One of the most important functions a municipality has is in providing emergency medical services. The citizens of our great city rely on police and fire to help them in their time of need. What happens though when those lines of communication between a caller desperately needing help are not transmitted in a timely fashion?
What happens if someone's health deteriorates significantly because of a delay in reaching qualified emergency medical services?
More importantly what happens if someone dies as a result of the delay caused by the screw-up?
Is there a valid basis to proceed forward with a negligence claim or a medical malpractice claim here in New York?
To answer that question, it's important to know exactly what the medical condition was and how medical condition was made worse as a result of the delay.
If the patient in distress died, one of the key ways that we prove how the delay in treatment made a difference is with information contained in the autopsy report to explain why the patient died.
An autopsy is an examination of a person's body after they have died. It is commonly done by a pathologist; a medical doctor who looks to see what the cause of death was.
Family members who are searching for answers often do not realize that an autopsy report can be a double-edged sword. Those looking to point blame at the FDNY, the 911 dispatch operator, or a delayed ambulance may soon realize that their loved one died from events unrelated to the delay.

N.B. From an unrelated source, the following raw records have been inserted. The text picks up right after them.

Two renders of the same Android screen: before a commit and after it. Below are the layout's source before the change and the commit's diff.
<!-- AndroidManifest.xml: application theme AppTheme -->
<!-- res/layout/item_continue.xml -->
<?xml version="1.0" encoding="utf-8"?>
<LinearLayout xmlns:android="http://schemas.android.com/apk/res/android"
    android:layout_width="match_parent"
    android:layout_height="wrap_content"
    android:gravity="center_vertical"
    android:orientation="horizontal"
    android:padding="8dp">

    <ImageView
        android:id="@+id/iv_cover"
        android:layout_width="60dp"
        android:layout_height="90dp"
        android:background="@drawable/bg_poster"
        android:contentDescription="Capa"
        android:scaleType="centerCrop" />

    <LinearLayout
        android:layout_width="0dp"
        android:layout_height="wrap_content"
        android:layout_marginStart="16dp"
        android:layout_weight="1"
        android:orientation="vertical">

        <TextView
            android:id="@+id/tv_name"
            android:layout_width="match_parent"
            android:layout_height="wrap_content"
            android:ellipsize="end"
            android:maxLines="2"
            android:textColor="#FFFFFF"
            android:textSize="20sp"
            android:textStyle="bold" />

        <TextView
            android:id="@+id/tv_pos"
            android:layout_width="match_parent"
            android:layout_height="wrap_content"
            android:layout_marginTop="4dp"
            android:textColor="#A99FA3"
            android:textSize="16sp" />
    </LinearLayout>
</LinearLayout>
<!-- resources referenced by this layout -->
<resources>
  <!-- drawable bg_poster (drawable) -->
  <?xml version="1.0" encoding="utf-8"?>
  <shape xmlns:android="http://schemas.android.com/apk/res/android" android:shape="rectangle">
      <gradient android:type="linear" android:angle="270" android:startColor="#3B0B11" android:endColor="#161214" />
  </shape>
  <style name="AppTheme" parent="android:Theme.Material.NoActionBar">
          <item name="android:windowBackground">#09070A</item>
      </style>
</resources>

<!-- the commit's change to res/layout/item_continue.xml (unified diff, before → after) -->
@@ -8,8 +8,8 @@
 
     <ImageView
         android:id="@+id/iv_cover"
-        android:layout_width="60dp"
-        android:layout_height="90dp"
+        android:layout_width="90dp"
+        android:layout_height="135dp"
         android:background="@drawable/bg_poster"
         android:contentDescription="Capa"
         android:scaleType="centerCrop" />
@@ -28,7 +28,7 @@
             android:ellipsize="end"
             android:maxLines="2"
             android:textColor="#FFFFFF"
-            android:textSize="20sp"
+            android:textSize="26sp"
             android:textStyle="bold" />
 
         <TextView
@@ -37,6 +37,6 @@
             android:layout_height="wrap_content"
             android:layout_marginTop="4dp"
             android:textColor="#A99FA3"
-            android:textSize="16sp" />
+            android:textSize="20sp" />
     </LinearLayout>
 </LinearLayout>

On the other hand, there are instances where a delay of only minutes made the difference between life and death.
In order to prove that we are more likely right than wrong in a negligence case or even a medical malpractice case, we will need qualified medical experts such as a pathologist to explain how the delay in treatment exacerbated, made worse or made a significant difference with the patient's outcome.
The City of New York and the FDNY needs to address this significant problem immediately.
The lives of everyone who calls in seeking emergency assistance is on the line. Whether someone needs police assistance or emergency medical services and an ambulance to the closest emergency room, the failure to communicate information immediately and in a timely fashion can result in delays that can have life altering consequences.
We live in the greatest city in the world. Our 911 emergency call centers should run smoothly and efficiently. This article clearly shows there are inherent systemic problems that don't seem to be going away anytime soon. That's a problem for all people who live, work and visit the city of New York and five boroughs.